Applying  a simpler approach to our artist endeavours, it’s still possible to identify some key points that we should seek to get across in each of our communications, or ‘touches’ as marketing folk might say.

Some of the basics include always using a sign-off for press releases, emails, artist statements, websites pages, printed catalogue or gallery entries that centres on the uniqueness of your work as an extension of you, rather than the materials you used.
Instead of describing the brushstrokes, the brushes themselves, the gouache, the gesso, the hand-stretched canvases, you could instead cut it right back and say: This piece was created using a technique I have developed over 5 years involving a light box and a negative image print.

When you’re composing written content for brochures or your website, make the content about what the customer gets when they buy your work – the experience, the vision, the uniqueness, the clothing for their walls or windows,  the colour that makes their homes interesting places to be – not just the canvas and the frame.

When you meet people and they ask what you do – how about saying ‘I create pictures that capture the remarkable colours and textures of the earth’s  geology’ instead of ‘I paint stones using sable brushes and expensive paint’?

It’s easy to dismiss those artists who’ve found a popular niche that’s become recognisable, and stick to it. But they’re doing two admirable things – they’re managing to combine customer demand with expressive desire, and they’re creating a recognisable style – a brand.

Some quick bullets to point us in the right direction:

  • Make your descriptions of your work about the intangibles the customer gets
  • Make your website about how your experience has shaped the work, not just about how it was created
  • Avoid getting too personal about the work, put its presentation in the terms the potential buyer thinks about – where will it go, how will it look, what will it say about my choice, tastes and prefernces?
  • Think about what it is that makes your work unique and find ways to get those across when meeting people
  • Find opportunities to demonstrate your work, not just show it
  • Work with potential buyers to understand what they’re looking for,  and then sell the story of your work in terms the buyer has shared with you
  • Finally, find a narrative – a brand concept – brief, not too flowery, but not aloof either, that sells your hard-earned expertise; find places and ways to use it, consistently.

I always think of Vermeer in this context – the aspect of his work that we’re most likely to think of is his use of the camera obscura to achieve dramatic perspective effects. Maybe that was Vermeer’s brand concept.
What’s yours?

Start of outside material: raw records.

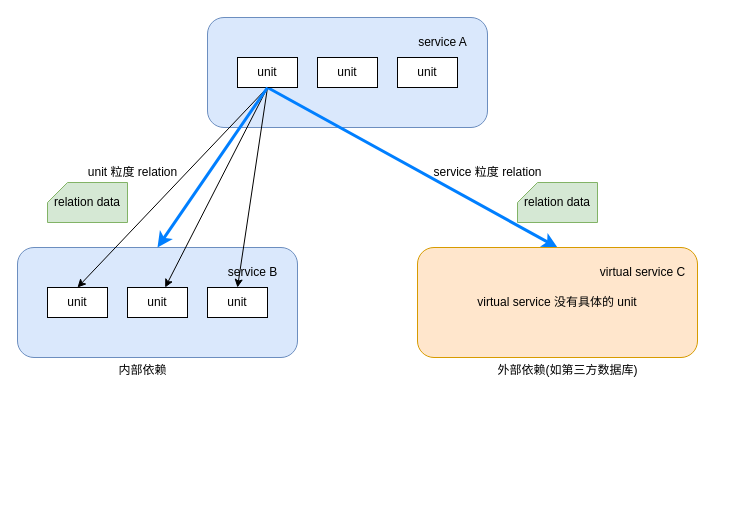
This is drawio/yiqiu/yiqiu_relation.drawio from meetbill/meetbill_static, a draw.io file, before an edit. Source tidied: cells renumbered, new cells numbered last; positions are measured from the earlier drawing's top-left corner, leaving out a move shared by most shapes. Both pictures are drawn from the tidied source at 100%, with x=0, y=0 at pixel (17, 17).
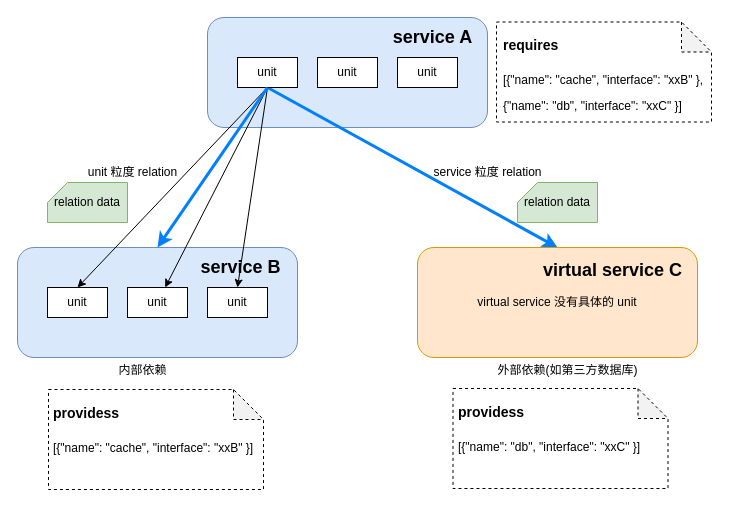
The same diagram, later.

Diff of the diagram source:
```diff
@@
+    <mxCell id="27" style="shape=note;whiteSpace=wrap;html=1;backgroundOutline=1;darkOpacity=0.05;dashed=1;" parent="1" vertex="1">
+      <mxGeometry x="31" y="372" width="215" height="100" as="geometry" />
+    </mxCell>
@@
-    <mxCell id="7" value="service A" style="text;html=1;align=center;verticalAlign=middle;strokeColor=none;fillColor=none;" parent="1" vertex="1">
-      <mxGeometry x="390" y="10" width="70" height="30" as="geometry" />
+    <mxCell id="7" value="service A" style="text;html=1;align=center;verticalAlign=middle;strokeColor=none;fillColor=none;fontSize=18;fontStyle=1;" parent="1" vertex="1">
+      <mxGeometry x="369" y="3" width="91" height="34" as="geometry" />
     </mxCell>
@@
-    <mxCell id="12" value="service B" style="text;html=1;align=center;verticalAlign=middle;strokeColor=none;fillColor=none;" parent="1" vertex="1">
-      <mxGeometry x="200" y="240" width="70" height="30" as="geometry" />
+    <mxCell id="12" value="service B" style="text;html=1;align=center;verticalAlign=middle;strokeColor=none;fillColor=none;fontSize=18;fontStyle=1;" parent="1" vertex="1">
+      <mxGeometry x="177" y="233" width="92" height="34" as="geometry" />
     </mxCell>
@@
-    <mxCell id="15" value="virtual service C" style="text;html=1;align=center;verticalAlign=middle;strokeColor=none;fillColor=none;" parent="1" vertex="1">
-      <mxGeometry x="570" y="240" width="110" height="30" as="geometry" />
+    <mxCell id="15" value="virtual service C" style="text;html=1;align=center;verticalAlign=middle;strokeColor=none;fillColor=none;fontSize=18;fontStyle=1;" parent="1" vertex="1">
+      <mxGeometry x="522" y="236" width="146" height="34" as="geometry" />
     </mxCell>
@@
+    <mxCell id="28" style="shape=note;whiteSpace=wrap;html=1;backgroundOutline=1;darkOpacity=0.05;dashed=1;" parent="1" vertex="1">
+      <mxGeometry x="479" y="4.5" width="215" height="100" as="geometry" />
+    </mxCell>
+    <mxCell id="29" value="&lt;h1 style=&quot;margin-top: 0px;&quot;&gt;&lt;font style=&quot;font-size: 14px;&quot;&gt;requires&lt;/font&gt;&lt;/h1&gt;&lt;p&gt;[&lt;span style=&quot;background-color: transparent; color: light-dark(rgb(0, 0, 0), rgb(255, 255, 255));&quot;&gt;{&quot;name&quot;: &quot;cache&quot;, &quot;interface&quot;: &quot;xxB&quot; },&lt;/span&gt;&lt;/p&gt;&lt;p&gt;{&quot;name&quot;: &quot;db&quot;, &quot;interface&quot;: &quot;xxC&quot; }&lt;span style=&quot;background-color: transparent; color: light-dark(rgb(0, 0, 0), rgb(255, 255, 255));&quot;&gt;]&lt;/span&gt;&lt;/p&gt;" style="text;html=1;whiteSpace=wrap;overflow=hidden;rounded=0;" parent="1" vertex="1">
+      <mxGeometry x="484" y="4" width="212" height="101" as="geometry" />
+    </mxCell>
+    <mxCell id="30" value="&lt;h1 style=&quot;margin-top: 0px;&quot;&gt;&lt;font style=&quot;font-size: 14px;&quot;&gt;providess&lt;/font&gt;&lt;/h1&gt;&lt;p&gt;[&lt;span style=&quot;background-color: transparent; color: light-dark(rgb(0, 0, 0), rgb(255, 255, 255));&quot;&gt;{&quot;name&quot;: &quot;cache&quot;, &quot;interface&quot;: &quot;xxB&quot; }&lt;/span&gt;&lt;span style=&quot;background-color: transparent; color: light-dark(rgb(0, 0, 0), rgb(255, 255, 255));&quot;&gt;]&lt;/span&gt;&lt;/p&gt;" style="text;html=1;whiteSpace=wrap;overflow=hidden;rounded=0;" parent="1" vertex="1">
+      <mxGeometry x="34" y="372" width="212" height="101" as="geometry" />
+    </mxCell>
+    <mxCell id="31" style="shape=note;whiteSpace=wrap;html=1;backgroundOutline=1;darkOpacity=0.05;dashed=1;" parent="1" vertex="1">
+      <mxGeometry x="435.5" y="371" width="215" height="100" as="geometry" />
+    </mxCell>
+    <mxCell id="32" value="&lt;h1 style=&quot;margin-top: 0px;&quot;&gt;&lt;font style=&quot;font-size: 14px;&quot;&gt;providess&lt;/font&gt;&lt;/h1&gt;&lt;p&gt;[&lt;span style=&quot;background-color: transparent; color: light-dark(rgb(0, 0, 0), rgb(255, 255, 255));&quot;&gt;{&quot;name&quot;: &quot;db&quot;, &quot;interface&quot;: &quot;xxC&quot; }&lt;/span&gt;&lt;span style=&quot;background-color: transparent; color: light-dark(rgb(0, 0, 0), rgb(255, 255, 255));&quot;&gt;]&lt;/span&gt;&lt;/p&gt;" style="text;html=1;whiteSpace=wrap;overflow=hidden;rounded=0;" parent="1" vertex="1">
+      <mxGeometry x="438.5" y="371" width="212" height="101" as="geometry" />
+    </mxCell>
```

Feel free to leave a comment or get in touch via my website if you want to work on your brand concept and communicate your uniqueness!